The drug, called rimonabant, blocks receptors that are activated by marijuana in the brain. Mice treated with the drug in the study showed improved memory and reduced seizures, and more normal sensitivity to pain, compared with mice not treated with the drug.
It’s not clear whether the same improvements could happen in people. Rimonabant, which basically works by creating the opposite effect of “the munchies” (or an increased appetite experienced by some marijuana users), was withdrawn from the market in 2009 because it caused depression and suicidal thoughts in some patients.

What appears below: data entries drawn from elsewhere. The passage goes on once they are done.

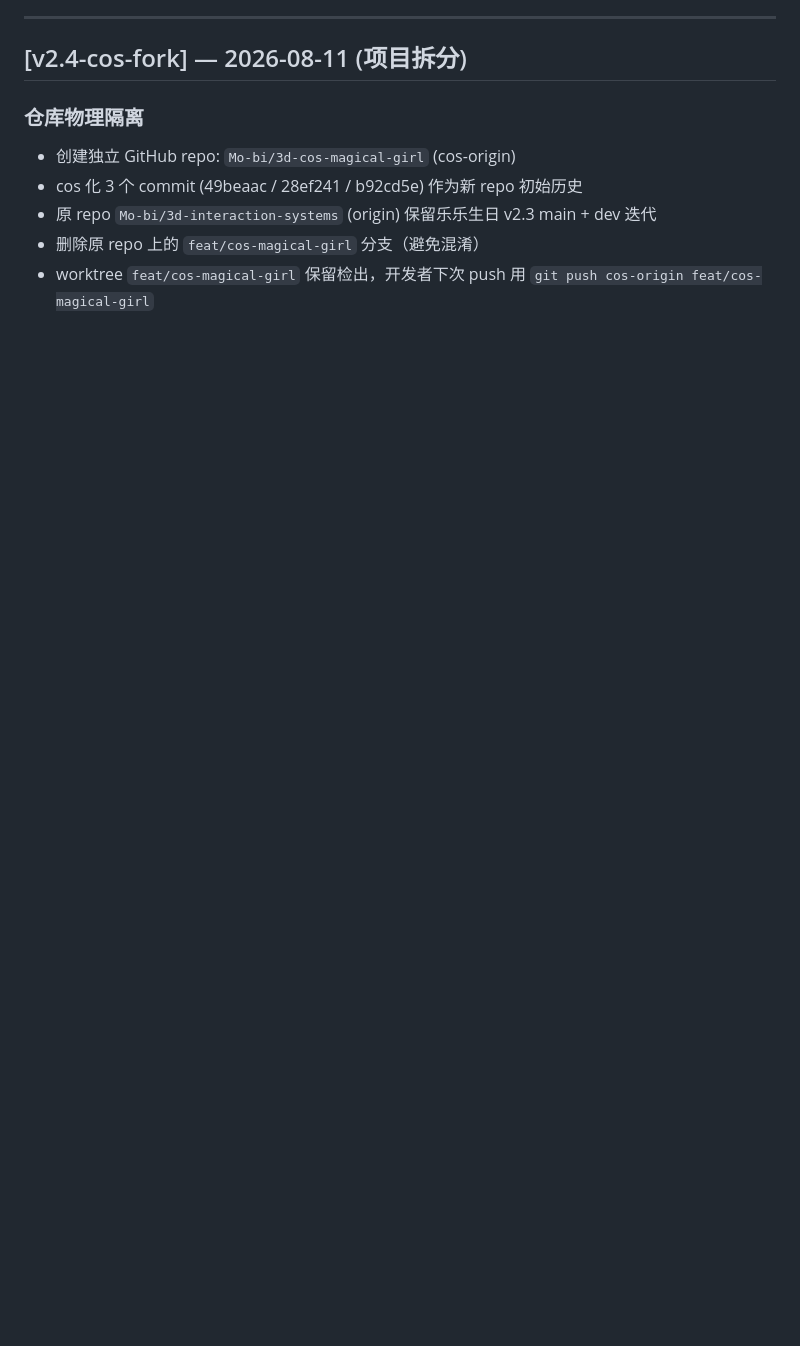
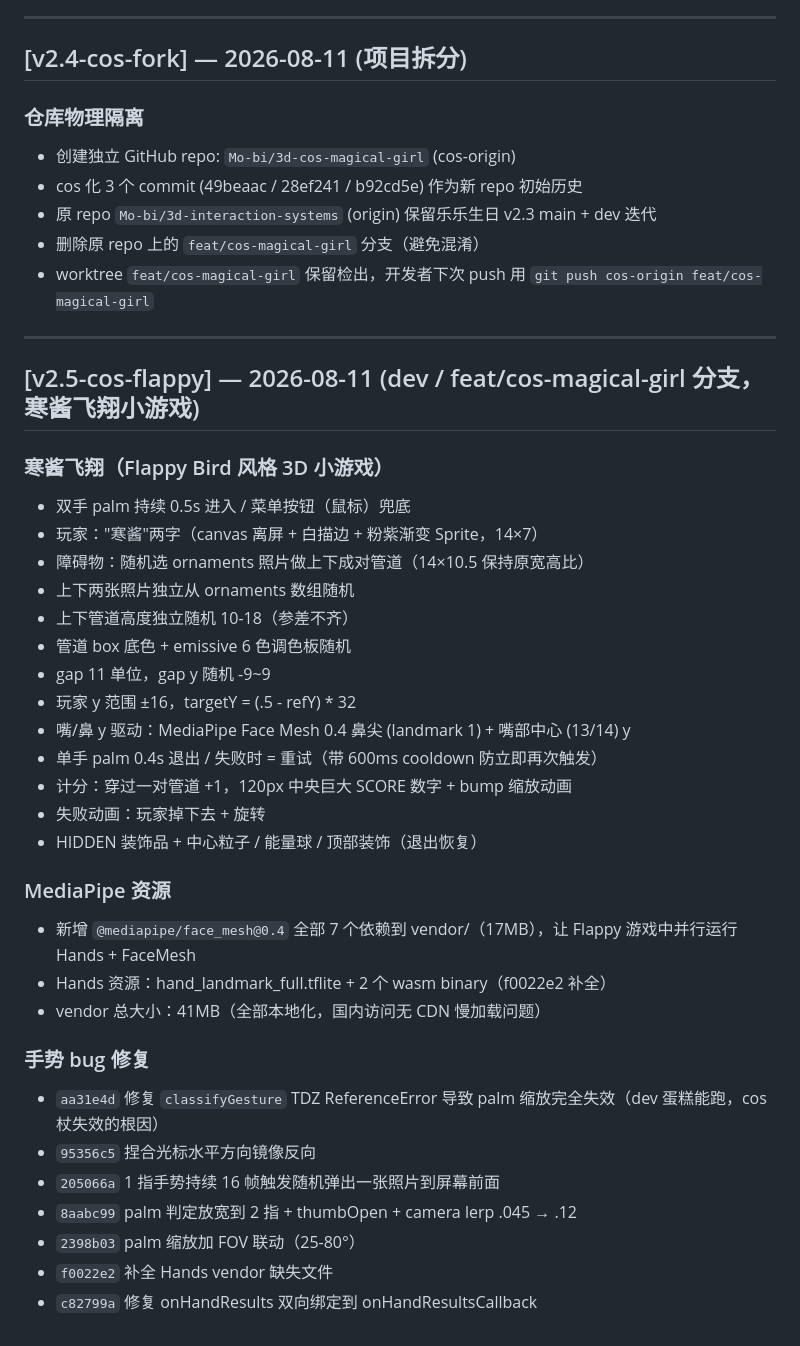
Before and after one commit to Mo-bi/3d-cos-magical-girl, a Markdown page: CHANGELOG.md, the part around the change. GitHub-like rendering; blank space fills up the shorter version.

```diff
--- a/CHANGELOG.md
+++ b/CHANGELOG.md
@@ -107,3 +107,36 @@
 - 原 repo `Mo-bi/3d-interaction-systems` (origin) 保留乐乐生日 v2.3 main + dev 迭代
 - 删除原 repo 上的 `feat/cos-magical-girl` 分支（避免混淆）
 - worktree `feat/cos-magical-girl` 保留检出，开发者下次 push 用 `git push cos-origin feat/cos-magical-girl`
+
+---
+
+## [v2.5-cos-flappy] — 2026-08-11 (dev / feat/cos-magical-girl 分支，寒酱飞翔小游戏)
+
+### 寒酱飞翔（Flappy Bird 风格 3D 小游戏）
+- 双手 palm 持续 0.5s 进入 / 菜单按钮（鼠标）兜底
+- 玩家："寒酱"两字（canvas 离屏 + 白描边 + 粉紫渐变 Sprite，14×7）
+- 障碍物：随机选 ornaments 照片做上下成对管道（14×10.5 保持原宽高比）
+- 上下两张照片独立从 ornaments 数组随机
+- 上下管道高度独立随机 10-18（参差不齐）
+- 管道 box 底色 + emissive 6 色调色板随机
+- gap 11 单位，gap y 随机 -9~9
+- 玩家 y 范围 ±16，targetY = (.5 - refY) * 32
+- 嘴/鼻 y 驱动：MediaPipe Face Mesh 0.4 鼻尖 (landmark 1) + 嘴部中心 (13/14) y
+- 单手 palm 0.4s 退出 / 失败时 = 重试（带 600ms cooldown 防立即再次触发）
+- 计分：穿过一对管道 +1，120px 中央巨大 SCORE 数字 + bump 缩放动画
+- 失败动画：玩家掉下去 + 旋转
+- HIDDEN 装饰品 + 中心粒子 / 能量球 / 顶部装饰（退出恢复）
+
+### MediaPipe 资源
+- 新增 `@mediapipe/face_mesh@0.4` 全部 7 个依赖到 vendor/（17MB），让 Flappy 游戏中并行运行 Hands + FaceMesh
+- Hands 资源：hand_landmark_full.tflite + 2 个 wasm binary（f0022e2 补全）
+- vendor 总大小：41MB（全部本地化，国内访问无 CDN 慢加载问题）
+
+### 手势 bug 修复
+- `aa31e4d` 修复 `classifyGesture` TDZ ReferenceError 导致 palm 缩放完全失效（dev 蛋糕能跑，cos 杖失效的根因）
+- `95356c5` 捏合光标水平方向镜像反向
+- `205066a` 1 指手势持续 16 帧触发随机弹出一张照片到屏幕前面
+- `8aabc99` palm 判定放宽到 2 指 + thumbOpen + camera lerp .045 → .12
+- `2398b03` palm 缩放加 FOV 联动（25-80°）
+- `f0022e2` 补全 Hands vendor 缺失文件
+- `c82799a` 修复 onHandResults 双向绑定到 onHandResultsCallback
```
Also changed, not shown: README.md (+32 -2 lines).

However, the drug seems to improve autismlike symptoms at much lower doses than those typically used for weight loss, said study co-author Arnau Busquets Garcia, a neuroscience researcher at the University Pompeu Fabra in Spain.
“It could be an interesting therapy approach in humans, but I think there is a lot of work to do to confirm this,” Busquets Garcia said.
Overactive brain cells
People with fragile X syndrome have a single change in a gene called FMR1, which prevents them from making enough of a key brain chemical that directs communication between brain cells. As a result, brain cells tend to fire too much, causing seizures, mental retardation, memory problems and insensitivity to pain.
The research team noticed that receptors called CB1 receptors, which are activated by marijuana, also played a role in the firing of brain cells. Because brain cells go haywire in fragile X syndrome, they wondered whether quieting these receptors could reduce the symptoms of the disease.
To find out, they gave rimonabant to mice that had a genetic change similar to fragile X, and measured the effects.
Blocking the marijuana receptors with rimonabant improved the mice’s performance in a memory maze, and also eliminated their cognitive deficits. Mice given rimonabant also had fewer seizures and more normal pain responses.
When examined under a microscope, the brain cells also looked more like healthy brain cells than those typical of fragile X syndrome.
The new approach could, in theory, show promise for other forms of autism.
“In lots of these autism deficits, there are also these imbalances between excitatory and inhibitory signals in the brain,” Busquets Garcia said.
However, the researchers would first have to show that rimonabant was safe at lower doses, and effective in people who had fragile X syndrome, he said.
The findings were published March 31 in the journal Nature Medicine.
Tia Ghose is staff writer for LiveScience.com, a sister site to MyHealthNewsDaily.com.Follow MyHealthNewsDaily @MyHealth_MHND, Facebook & Google+.